January 14, 2016

On January 12, 2016, in his State of the Union address President Obama called for "hands-on computer science and math classes" for every student. On December 12-13, 2015, more than 7,500 visitors discovered how important and fun computer science could be at the Museum of Science, Boston. (See photo.) .

Computer Science Education Week launched its first "Hour of Code" in December 2013 to show that anyone can create computer code, including the President who participated. As of January 15, 201,384,142 people (48% female) have written 11,151,730,618 lines of code. Each year, Computer Science Education Week celebrates the birthday of computer pioneer Admiral Grace Hopper.

Says Museum educator Lydia Beall, "We want to spark future software engineers." There are more than 600,000 open computing jobs nationwide. But computer science is taught in less than 25% of American schools. Says Beall, "Computer science is critical."

At the two-day event, Museum Premier Partner Microsoft introduced programming basics using code games. Visitors could also program a robot to sense the world using blocks; design, build, and test circuits made from dough; and create an artificial intelligence to play tic-tac-toe. As visitors participated, they collected stamps on "passports." Local inventors, computer scientists, and roboticists also shared projects. Other community partners included MassTLC, Aldebaran Robotics, MassCAN CS Sparks, Wyss Institute at Harvard University, Juventas New Music Ensemble, JumpSmart, and Resilient Coders.

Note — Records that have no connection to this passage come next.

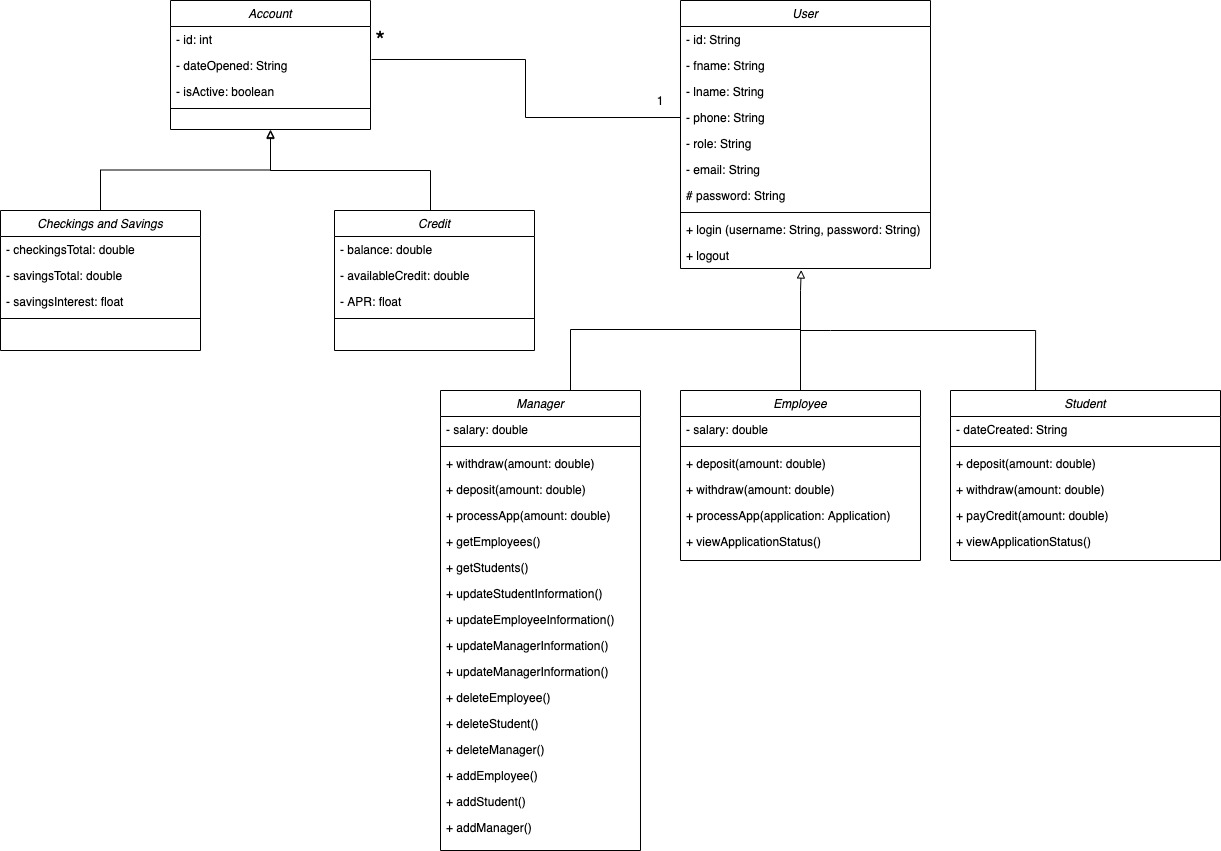
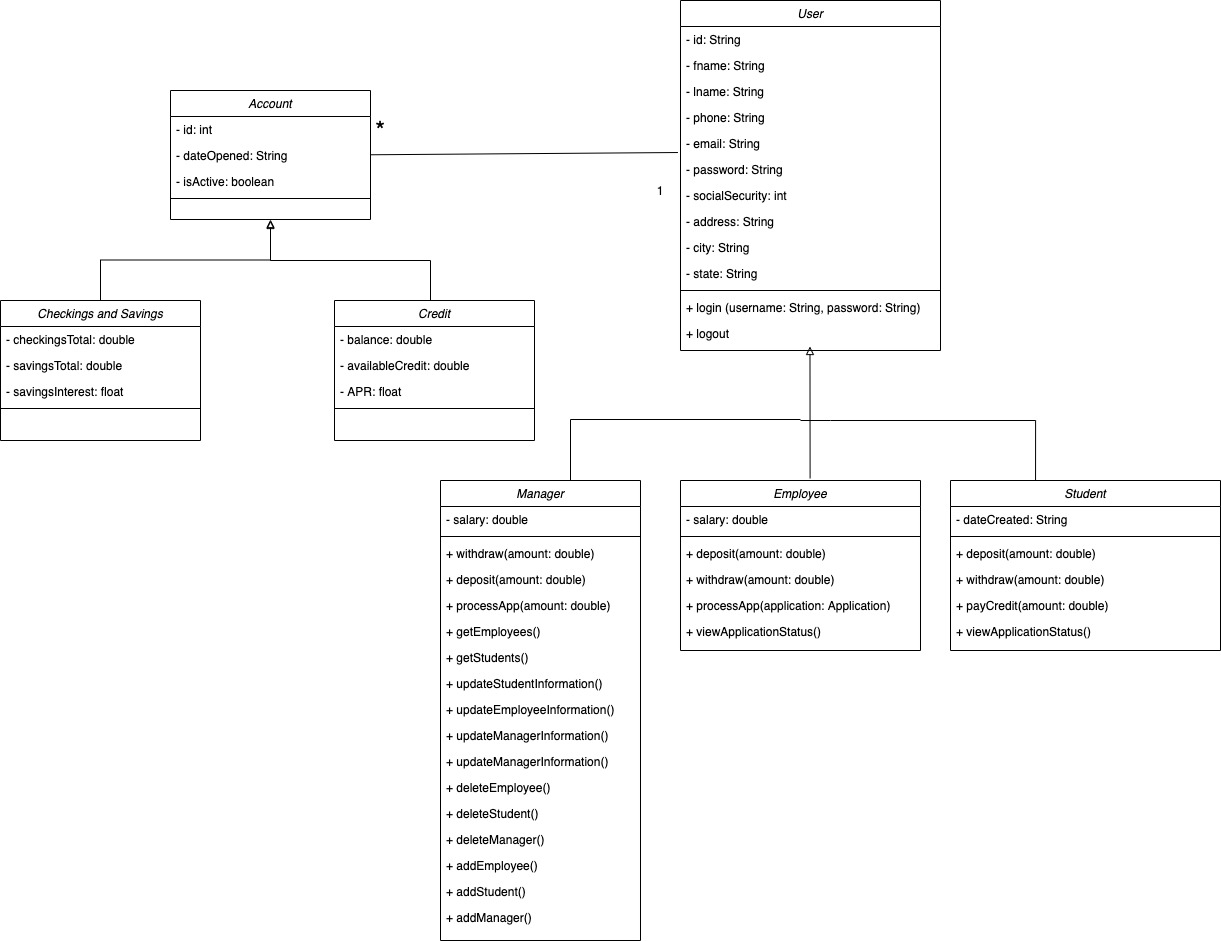
add addresses and update sql script and diagrams

diff --git a/src/java/views/Login.java b/src/java/views/Login.java
@@ -237,7 +237,11 @@ public class Login extends JFrame {
                                             resultList.get(0).get("manager_phone").toString(),
                                             resultList.get(0).get("manager_email").toString(),
                                             resultList.get(0).get("manager_password").toString(),
-                                            Double.parseDouble(resultList.get(0).get("manager_salary").toString()));
+                                            Double.parseDouble(resultList.get(0).get("manager_salary").toString()),
+                                            Integer.parseInt(resultList.get(0).get("manager_ssn").toString()),
+                                            resultList.get(0).get("manager_address").toString(),
+                                            resultList.get(0).get("manager_city").toString(),
+                                            resultList.get(0).get("manager_state").toString());
                                     break;
                                 case "Employee":
                                     employee = new Employee(Integer.parseInt(resultList.get(0).get("employee_id").toString()),
@@ -246,7 +250,11 @@ public class Login extends JFrame {
                                             resultList.get(0).get("employee_phone").toString(),
                                             resultList.get(0).get("employee_email").toString(),
                                             resultList.get(0).get("employee_password").toString(),
-                                            Double.parseDouble(resultList.get(0).get("employee_salary").toString()));
+                                            Double.parseDouble(resultList.get(0).get("employee_salary").toString()),
+                                            Integer.parseInt(resultList.get(0).get("employee_ssn").toString()),
+                                            resultList.get(0).get("employee_address").toString(),
+                                            resultList.get(0).get("employee_city").toString(),
+                                            resultList.get(0).get("employee_state").toString());
                                     break;
                                 case "Student":
                                     student = new Student(Integer.parseInt(resultList.get(0).get("student_id").toString()),
@@ -255,7 +263,11 @@ public class Login extends JFrame {
                                             resultList.get(0).get("student_phone").toString(),
                                             resultList.get(0).get("student_email").toString(),
                                             resultList.get(0).get("student_password").toString(),
-                                            resultList.get(0).get("date_created").toString());
+                                            resultList.get(0).get("date_created").toString(),
+                                            Integer.parseInt(resultList.get(0).get("student_ssn").toString()),
+                                            resultList.get(0).get("student_address").toString(),
+                                            resultList.get(0).get("student_city").toString(),
+                                            resultList.get(0).get("student_state").toString());
                                     break;
                                 default:
                                     System.out.println("Error with role selection.");

diff --git a/src/java/util/UserMappers.java b/src/java/util/UserMappers.java
@@ -2,6 +2,7 @@ package util;
 
 import model.Employee;
 import model.Student;
+
 import java.util.ArrayList;
 import java.util.List;
 import java.util.Map;
@@ -21,7 +22,11 @@ public class UserMappers {
                     resultList.get(i).get("manager_phone").toString(),
                     resultList.get(i).get("manager_email").toString(),
                     resultList.get(i).get("manager_password").toString(),
-                    Double.parseDouble(resultList.get(i).get("manager_salary").toString())));
+                    Double.parseDouble(resultList.get(i).get("manager_salary").toString()),
+                    Integer.parseInt(resultList.get(0).get("manager_ssn").toString()),
+                    resultList.get(0).get("manager_address").toString(),
+                    resultList.get(0).get("manager_city").toString(),
+                    resultList.get(0).get("manager_state").toString()));
         }
         return managers;
     }
@@ -36,7 +41,11 @@ public class UserMappers {
                     resultList.get(i).get("employee_phone").toString(),
                     resultList.get(i).get("employee_email").toString(),
                     resultList.get(i).get("employee_password").toString(),
-                    Double.parseDouble(resultList.get(i).get("employee_salary").toString())));
+                    Double.parseDouble(resultList.get(i).get("employee_salary").toString()),
+                    Integer.parseInt(resultList.get(0).get("employee_ssn").toString()),
+                    resultList.get(0).get("employee_address").toString(),
+                    resultList.get(0).get("employee_city").toString(),
+                    resultList.get(0).get("employee_state").toString()));
         }
         return employees;
     }
@@ -51,7 +60,11 @@ public class UserMappers {
                     resultList.get(i).get("student_phone").toString(),
                     resultList.get(i).get("student_email").toString(),
                     resultList.get(i).get("student_password").toString(),
-                    resultList.get(i).get("date_created").toString()));
+                    resultList.get(i).get("date_created").toString(),
+                    Integer.parseInt(resultList.get(0).get("student_ssn").toString()),
+                    resultList.get(0).get("student_address").toString(),
+                    resultList.get(0).get("student_city").toString(),
+                    resultList.get(0).get("student_state").toString()));
         }
         return students;
     }

diff --git a/src/java/model/User.java b/src/java/model/User.java
@@ -5,9 +5,12 @@ public class User {
     String fname;
     String lname;
     String phone;
-    String role;
     String email;
     String password;
+    int ssn;
+    String address;
+    String city;
+    String state;
 
     public int getId() {
         return id;
@@ -41,14 +44,6 @@ public class User {
         this.phone = phone;
     }
 
-    public String getRole() {
-        return role;
-    }
-
-    public void setRole(String role) {
-        this.role = role;
-    }
-
     public String getEmail() {
         return email;
     }
@@ -63,5 +58,37 @@ public class User {
 
     public void setPassword(String password) {
         this.password = password;
+    }
+
+    public int getSsn() {
+        return ssn;
+    }
+
+    public void setSsn(int ssn) {
+        this.ssn = ssn;
+    }
+
+    public String getAddress() {
+        return address;
+    }
+
+    public void setAddress(String address) {
+        this.address = address;
+    }
+
+    public String getCity() {
+        return city;
+    }
+
+    public void setCity(String city) {
+        this.city = city;
+    }
+
+    public String getState() {
+        return state;
+    }
+
+    public void setState(String state) {
+        this.state = state;
     }
 }

diff --git a/src/java/model/Manager.java b/src/java/model/Manager.java
@@ -10,7 +10,7 @@ import java.util.Map;
 public class Manager extends User {
     double salary;
 
-    public Manager(int id, String fname, String lname, String phone, String email, String password, double salary) {
+    public Manager(int id, String fname, String lname, String phone, String email, String password, double salary, int ssn, String address, String city, String state) {
         this.id = id;
         this.fname = fname;
         this.lname = lname;
@@ -18,6 +18,10 @@ public class Manager extends User {
         this.email = email;
         this.password = password;
         this.salary = salary;
+        this.ssn = ssn;
+        this.address = address;
+        this.city = city;
+        this.state = state;
     }
 
     public double getSalary() {
@@ -59,4 +63,5 @@ public class Manager extends User {
 
         return students;
     }
+
 }

diff --git a/src/java/model/Student.java b/src/java/model/Student.java
@@ -3,7 +3,7 @@ package model;
 public class Student extends User {
     String dateCreated;
 
-    public Student(int id, String fname, String lname, String phone, String email, String password, String dateCreated) {
+    public Student(int id, String fname, String lname, String phone, String email, String password, String dateCreated, int ssn, String address, String city, String state) {
         this.id = id;
         this.fname = fname;
         this.lname = lname;
@@ -11,6 +11,10 @@ public class Student extends User {
         this.email = email;
         this.password = password;
         this.dateCreated = dateCreated;
+        this.ssn = ssn;
+        this.address = address;
+        this.city = city;
+        this.state = state;
     }
 
     public String getDateCreated() {

diff --git a/src/java/model/Employee.java b/src/java/model/Employee.java
@@ -3,7 +3,7 @@ package model;
 public class Employee extends User {
     double salary;
 
-    public Employee(int id, String fname, String lname, String phone, String email, String password, double salary) {
+    public Employee(int id, String fname, String lname, String phone, String email, String password, double salary, int ssn, String address, String city, String state) {
         this.id = id;
         this.fname = fname;
         this.lname = lname;
@@ -11,6 +11,10 @@ public class Employee extends User {
         this.email = email;
         this.password = password;
         this.salary = salary;
+        this.ssn = ssn;
+        this.address = address;
+        this.city = city;
+        this.state = state;
     }
 
     public double getSalary() {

Of special note since June 2015, 321,800 Museum visitors explored the science, technology, engineering and math used by Pixar to create their award-winning films. Developed in collaboration with Pixar Animation Studios, The Science Behind Pixar exhibition this month begins a national tour transforming the complexities of computer science into compelling experiences. The Museum's Tech Studio offers hands-on experiences in computing and engineering year-round.

The Museum supports Code.org and Computing in the Core, as we all seek to elevate the profile of K-12 computer science education and make computer science a core academic subject.

Related Links

The Museum of Science, Boston

  1 Science Park, Boston, MA 02114  phone: 617-723-2500   information@mos.org